(Stored data entries)

———

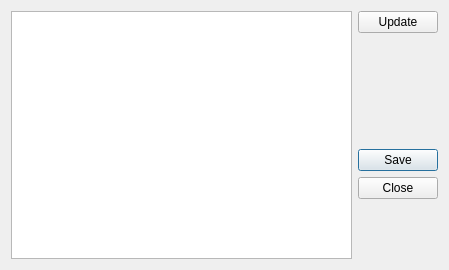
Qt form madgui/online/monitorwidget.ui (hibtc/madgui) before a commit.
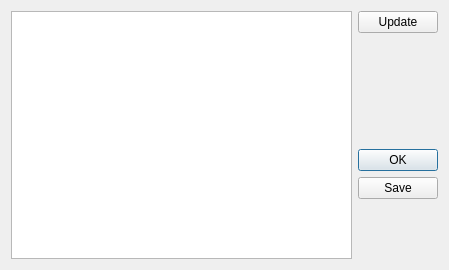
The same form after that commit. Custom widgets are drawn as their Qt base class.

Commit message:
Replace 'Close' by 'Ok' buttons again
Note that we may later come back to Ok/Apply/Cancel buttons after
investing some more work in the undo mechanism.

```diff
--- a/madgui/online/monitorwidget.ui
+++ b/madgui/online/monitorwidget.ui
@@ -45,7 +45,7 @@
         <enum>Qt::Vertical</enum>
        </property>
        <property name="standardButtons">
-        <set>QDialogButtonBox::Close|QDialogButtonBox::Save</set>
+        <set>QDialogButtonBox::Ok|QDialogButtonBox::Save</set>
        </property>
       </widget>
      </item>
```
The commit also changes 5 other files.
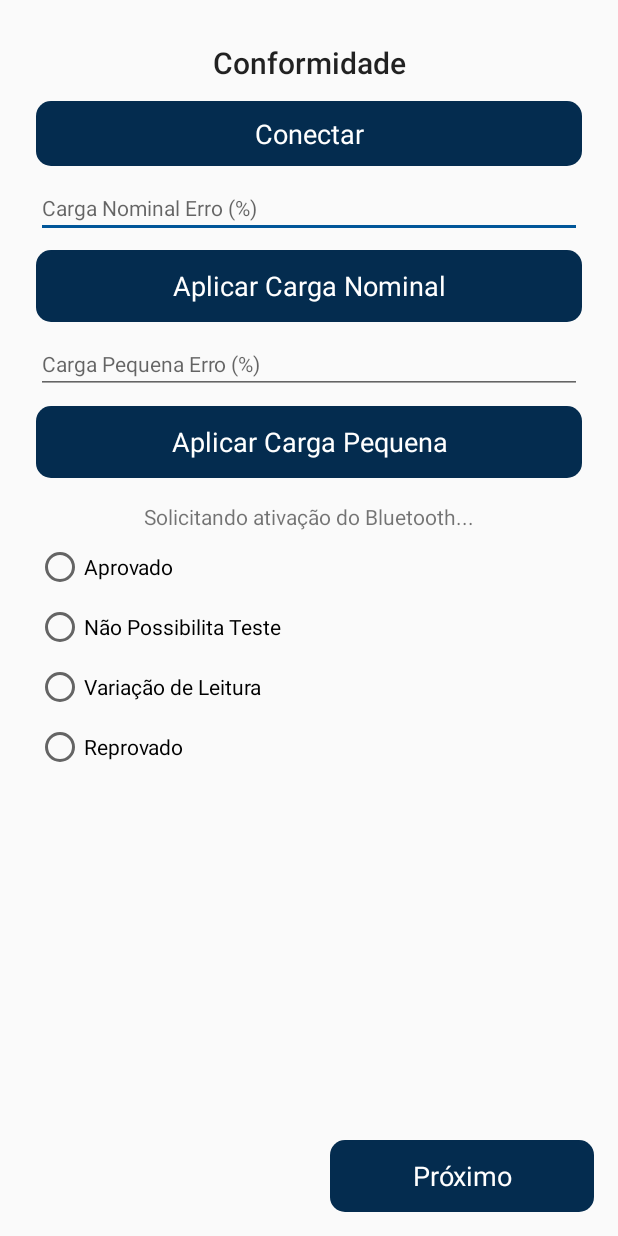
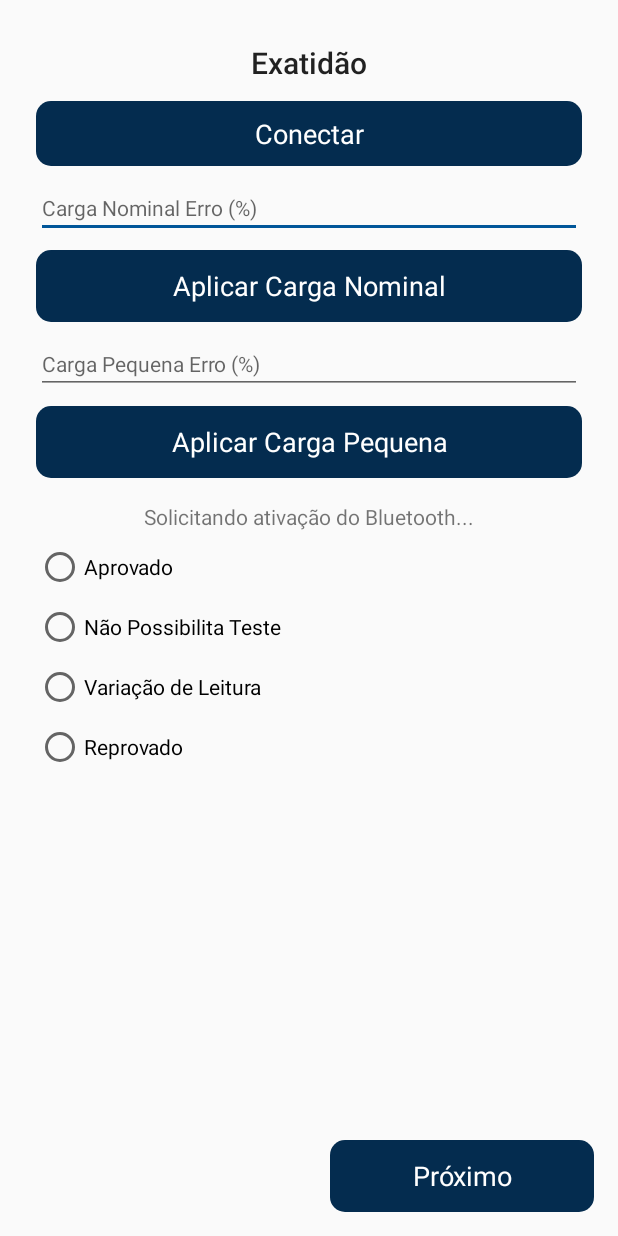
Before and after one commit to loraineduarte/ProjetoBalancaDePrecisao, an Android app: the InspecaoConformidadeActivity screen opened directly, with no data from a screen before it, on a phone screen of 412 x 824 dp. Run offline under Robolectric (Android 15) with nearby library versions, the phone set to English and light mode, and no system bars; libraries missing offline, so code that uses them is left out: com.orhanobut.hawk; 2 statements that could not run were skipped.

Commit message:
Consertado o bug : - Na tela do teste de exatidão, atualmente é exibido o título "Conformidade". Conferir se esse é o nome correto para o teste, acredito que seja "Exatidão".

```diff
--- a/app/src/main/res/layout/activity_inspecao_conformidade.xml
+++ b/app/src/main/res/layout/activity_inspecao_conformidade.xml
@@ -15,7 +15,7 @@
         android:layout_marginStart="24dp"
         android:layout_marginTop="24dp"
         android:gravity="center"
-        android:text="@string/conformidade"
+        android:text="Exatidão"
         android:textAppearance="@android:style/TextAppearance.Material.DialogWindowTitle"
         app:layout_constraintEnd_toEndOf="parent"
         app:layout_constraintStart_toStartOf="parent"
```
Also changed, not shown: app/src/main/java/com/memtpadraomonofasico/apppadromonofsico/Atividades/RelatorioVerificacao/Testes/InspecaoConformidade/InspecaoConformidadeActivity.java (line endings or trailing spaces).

———

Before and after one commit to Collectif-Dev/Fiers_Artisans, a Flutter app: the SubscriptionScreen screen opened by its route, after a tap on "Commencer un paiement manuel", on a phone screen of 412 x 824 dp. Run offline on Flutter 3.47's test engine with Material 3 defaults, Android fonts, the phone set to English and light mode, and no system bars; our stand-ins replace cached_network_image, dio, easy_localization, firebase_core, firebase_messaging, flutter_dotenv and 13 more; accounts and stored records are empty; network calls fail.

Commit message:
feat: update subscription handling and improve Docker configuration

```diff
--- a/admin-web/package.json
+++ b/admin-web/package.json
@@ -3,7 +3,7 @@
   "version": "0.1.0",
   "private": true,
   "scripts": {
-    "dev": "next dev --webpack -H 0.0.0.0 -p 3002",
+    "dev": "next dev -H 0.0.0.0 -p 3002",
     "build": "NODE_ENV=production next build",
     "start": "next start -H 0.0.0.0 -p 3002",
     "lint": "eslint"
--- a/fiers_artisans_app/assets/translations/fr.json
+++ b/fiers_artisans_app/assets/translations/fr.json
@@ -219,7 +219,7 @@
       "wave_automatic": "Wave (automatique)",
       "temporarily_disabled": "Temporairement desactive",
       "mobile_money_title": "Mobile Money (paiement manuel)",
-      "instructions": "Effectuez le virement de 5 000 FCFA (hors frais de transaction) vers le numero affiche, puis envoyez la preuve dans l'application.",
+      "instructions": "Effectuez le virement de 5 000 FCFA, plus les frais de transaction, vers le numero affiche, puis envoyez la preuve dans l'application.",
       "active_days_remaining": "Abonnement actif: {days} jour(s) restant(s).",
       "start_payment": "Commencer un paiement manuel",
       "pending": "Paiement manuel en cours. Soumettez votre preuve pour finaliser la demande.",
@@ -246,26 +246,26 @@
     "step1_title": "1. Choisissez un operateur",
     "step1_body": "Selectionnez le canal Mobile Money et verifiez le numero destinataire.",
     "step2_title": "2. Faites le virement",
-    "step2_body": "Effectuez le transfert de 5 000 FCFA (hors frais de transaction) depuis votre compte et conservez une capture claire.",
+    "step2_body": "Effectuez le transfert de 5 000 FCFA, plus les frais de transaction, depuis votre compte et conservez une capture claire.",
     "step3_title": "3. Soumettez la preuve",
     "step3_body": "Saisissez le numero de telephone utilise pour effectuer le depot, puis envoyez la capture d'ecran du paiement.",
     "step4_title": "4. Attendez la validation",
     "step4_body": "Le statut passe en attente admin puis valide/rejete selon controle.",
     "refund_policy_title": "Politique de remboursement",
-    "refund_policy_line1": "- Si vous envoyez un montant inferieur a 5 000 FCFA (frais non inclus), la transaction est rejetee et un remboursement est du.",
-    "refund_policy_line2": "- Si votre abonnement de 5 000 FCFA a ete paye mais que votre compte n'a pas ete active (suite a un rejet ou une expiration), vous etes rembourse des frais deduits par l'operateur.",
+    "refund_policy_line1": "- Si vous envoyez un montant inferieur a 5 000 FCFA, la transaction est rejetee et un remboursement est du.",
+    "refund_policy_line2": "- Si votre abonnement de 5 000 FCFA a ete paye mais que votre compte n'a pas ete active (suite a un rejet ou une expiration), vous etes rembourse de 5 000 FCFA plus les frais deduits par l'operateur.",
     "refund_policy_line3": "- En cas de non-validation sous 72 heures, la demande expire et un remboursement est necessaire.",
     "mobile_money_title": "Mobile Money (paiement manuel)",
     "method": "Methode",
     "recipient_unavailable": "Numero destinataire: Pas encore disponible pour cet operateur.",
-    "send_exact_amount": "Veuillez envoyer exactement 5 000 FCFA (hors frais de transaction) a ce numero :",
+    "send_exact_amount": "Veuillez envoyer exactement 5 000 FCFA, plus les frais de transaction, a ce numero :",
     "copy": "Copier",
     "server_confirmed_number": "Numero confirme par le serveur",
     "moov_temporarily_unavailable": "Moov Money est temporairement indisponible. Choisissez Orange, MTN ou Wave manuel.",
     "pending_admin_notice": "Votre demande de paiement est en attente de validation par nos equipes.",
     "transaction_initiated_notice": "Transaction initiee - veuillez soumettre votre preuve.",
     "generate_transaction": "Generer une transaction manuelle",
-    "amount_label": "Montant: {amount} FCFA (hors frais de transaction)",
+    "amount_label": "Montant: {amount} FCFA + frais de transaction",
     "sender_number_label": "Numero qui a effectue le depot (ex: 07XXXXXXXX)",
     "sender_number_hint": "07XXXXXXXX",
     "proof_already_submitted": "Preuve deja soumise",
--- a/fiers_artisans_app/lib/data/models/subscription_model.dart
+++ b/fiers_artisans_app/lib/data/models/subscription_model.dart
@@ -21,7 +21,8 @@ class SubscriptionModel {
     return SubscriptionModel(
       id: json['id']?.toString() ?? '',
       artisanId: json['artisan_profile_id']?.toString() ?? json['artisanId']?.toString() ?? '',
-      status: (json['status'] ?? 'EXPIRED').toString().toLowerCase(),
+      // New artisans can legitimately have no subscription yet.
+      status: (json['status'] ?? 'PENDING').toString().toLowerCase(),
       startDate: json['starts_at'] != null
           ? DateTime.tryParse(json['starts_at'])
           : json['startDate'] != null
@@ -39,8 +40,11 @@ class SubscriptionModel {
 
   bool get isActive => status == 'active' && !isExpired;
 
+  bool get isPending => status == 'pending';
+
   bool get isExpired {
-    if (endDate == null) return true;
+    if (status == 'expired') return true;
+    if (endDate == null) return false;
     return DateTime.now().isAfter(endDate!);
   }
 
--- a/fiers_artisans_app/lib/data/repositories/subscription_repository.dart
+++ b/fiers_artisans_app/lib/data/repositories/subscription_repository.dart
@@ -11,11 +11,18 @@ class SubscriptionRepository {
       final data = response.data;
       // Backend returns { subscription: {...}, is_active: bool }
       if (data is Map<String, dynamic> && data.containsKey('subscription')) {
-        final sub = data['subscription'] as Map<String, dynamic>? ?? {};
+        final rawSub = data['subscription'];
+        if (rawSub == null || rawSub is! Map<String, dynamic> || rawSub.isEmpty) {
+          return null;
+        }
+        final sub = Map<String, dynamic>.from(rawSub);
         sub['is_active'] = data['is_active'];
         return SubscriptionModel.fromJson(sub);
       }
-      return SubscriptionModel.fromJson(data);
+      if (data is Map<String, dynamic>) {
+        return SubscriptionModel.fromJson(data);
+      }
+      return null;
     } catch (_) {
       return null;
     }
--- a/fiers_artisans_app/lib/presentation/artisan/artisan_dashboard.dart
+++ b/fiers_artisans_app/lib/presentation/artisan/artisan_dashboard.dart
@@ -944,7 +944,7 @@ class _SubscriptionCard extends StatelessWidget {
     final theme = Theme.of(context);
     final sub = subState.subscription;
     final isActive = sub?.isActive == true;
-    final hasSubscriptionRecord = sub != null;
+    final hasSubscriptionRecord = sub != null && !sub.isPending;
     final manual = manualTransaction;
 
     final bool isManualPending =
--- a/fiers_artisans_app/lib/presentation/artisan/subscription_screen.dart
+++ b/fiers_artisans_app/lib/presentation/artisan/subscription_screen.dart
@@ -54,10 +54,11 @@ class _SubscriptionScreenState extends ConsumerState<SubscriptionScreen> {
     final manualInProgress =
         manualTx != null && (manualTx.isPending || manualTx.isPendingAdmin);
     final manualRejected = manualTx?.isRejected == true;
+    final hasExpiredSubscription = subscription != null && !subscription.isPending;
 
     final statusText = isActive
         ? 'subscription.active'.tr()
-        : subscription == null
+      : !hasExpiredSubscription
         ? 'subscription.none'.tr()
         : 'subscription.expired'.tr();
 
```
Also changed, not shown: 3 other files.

———

To do
Reply with the number of lines in the data that include the string "toString" and nothing else.

Exercise response
4